Data excerpts:
════════════════════

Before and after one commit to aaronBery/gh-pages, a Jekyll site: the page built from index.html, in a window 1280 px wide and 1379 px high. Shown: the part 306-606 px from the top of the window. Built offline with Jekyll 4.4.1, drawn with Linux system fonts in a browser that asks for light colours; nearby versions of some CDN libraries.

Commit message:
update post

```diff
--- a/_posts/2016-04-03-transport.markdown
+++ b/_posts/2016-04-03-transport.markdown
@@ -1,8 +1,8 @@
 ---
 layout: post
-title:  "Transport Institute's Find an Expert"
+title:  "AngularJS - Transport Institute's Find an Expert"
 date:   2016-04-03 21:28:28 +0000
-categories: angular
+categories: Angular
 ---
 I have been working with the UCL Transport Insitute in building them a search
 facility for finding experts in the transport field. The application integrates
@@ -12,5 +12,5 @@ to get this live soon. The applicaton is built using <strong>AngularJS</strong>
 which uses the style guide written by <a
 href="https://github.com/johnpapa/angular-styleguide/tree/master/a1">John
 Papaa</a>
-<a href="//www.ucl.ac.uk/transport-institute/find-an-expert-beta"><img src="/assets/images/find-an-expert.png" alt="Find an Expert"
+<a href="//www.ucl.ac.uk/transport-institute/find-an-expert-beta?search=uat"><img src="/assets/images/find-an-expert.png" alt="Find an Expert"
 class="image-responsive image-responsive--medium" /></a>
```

════════════════════

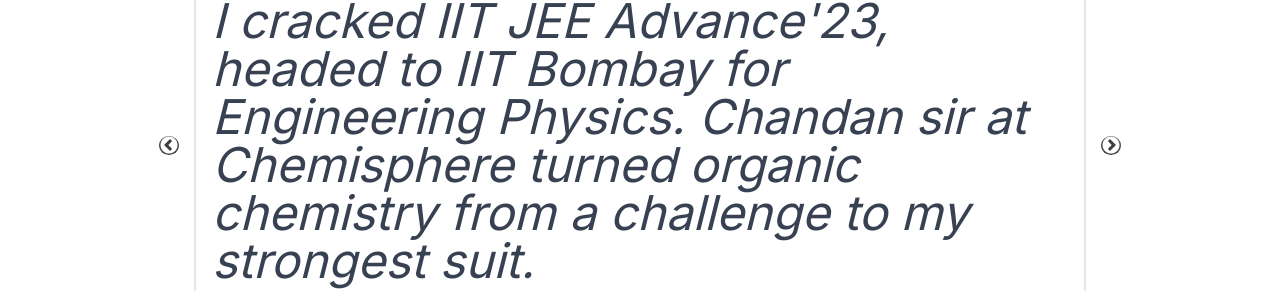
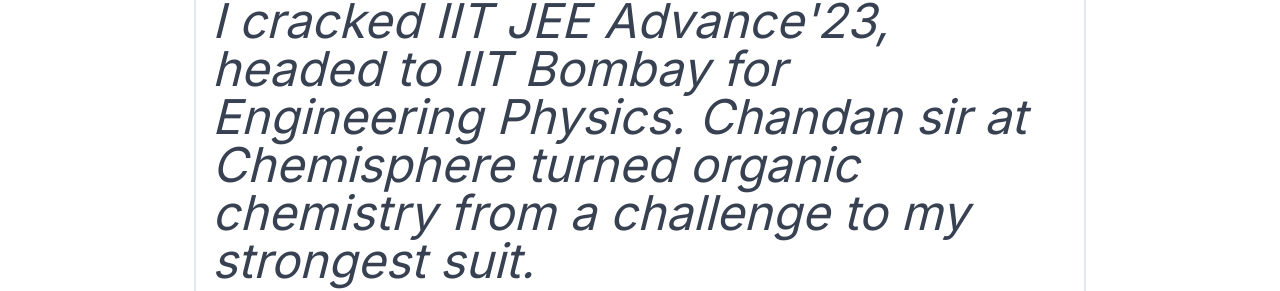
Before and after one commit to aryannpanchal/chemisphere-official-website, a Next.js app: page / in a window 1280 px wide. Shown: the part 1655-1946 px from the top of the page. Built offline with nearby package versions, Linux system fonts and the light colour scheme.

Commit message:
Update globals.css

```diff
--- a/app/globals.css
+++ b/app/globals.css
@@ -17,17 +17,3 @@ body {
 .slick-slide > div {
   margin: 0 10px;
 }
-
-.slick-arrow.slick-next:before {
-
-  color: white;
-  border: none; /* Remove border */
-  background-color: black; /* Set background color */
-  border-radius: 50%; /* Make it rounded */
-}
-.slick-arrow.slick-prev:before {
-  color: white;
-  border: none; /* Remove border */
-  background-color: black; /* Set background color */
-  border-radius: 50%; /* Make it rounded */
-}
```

════════════════════

What you will do: Would you copy every line from the listing above that has the string "globals" in it?

Written reply:
Update globals.css
--- a/app/globals.css
+++ b/app/globals.css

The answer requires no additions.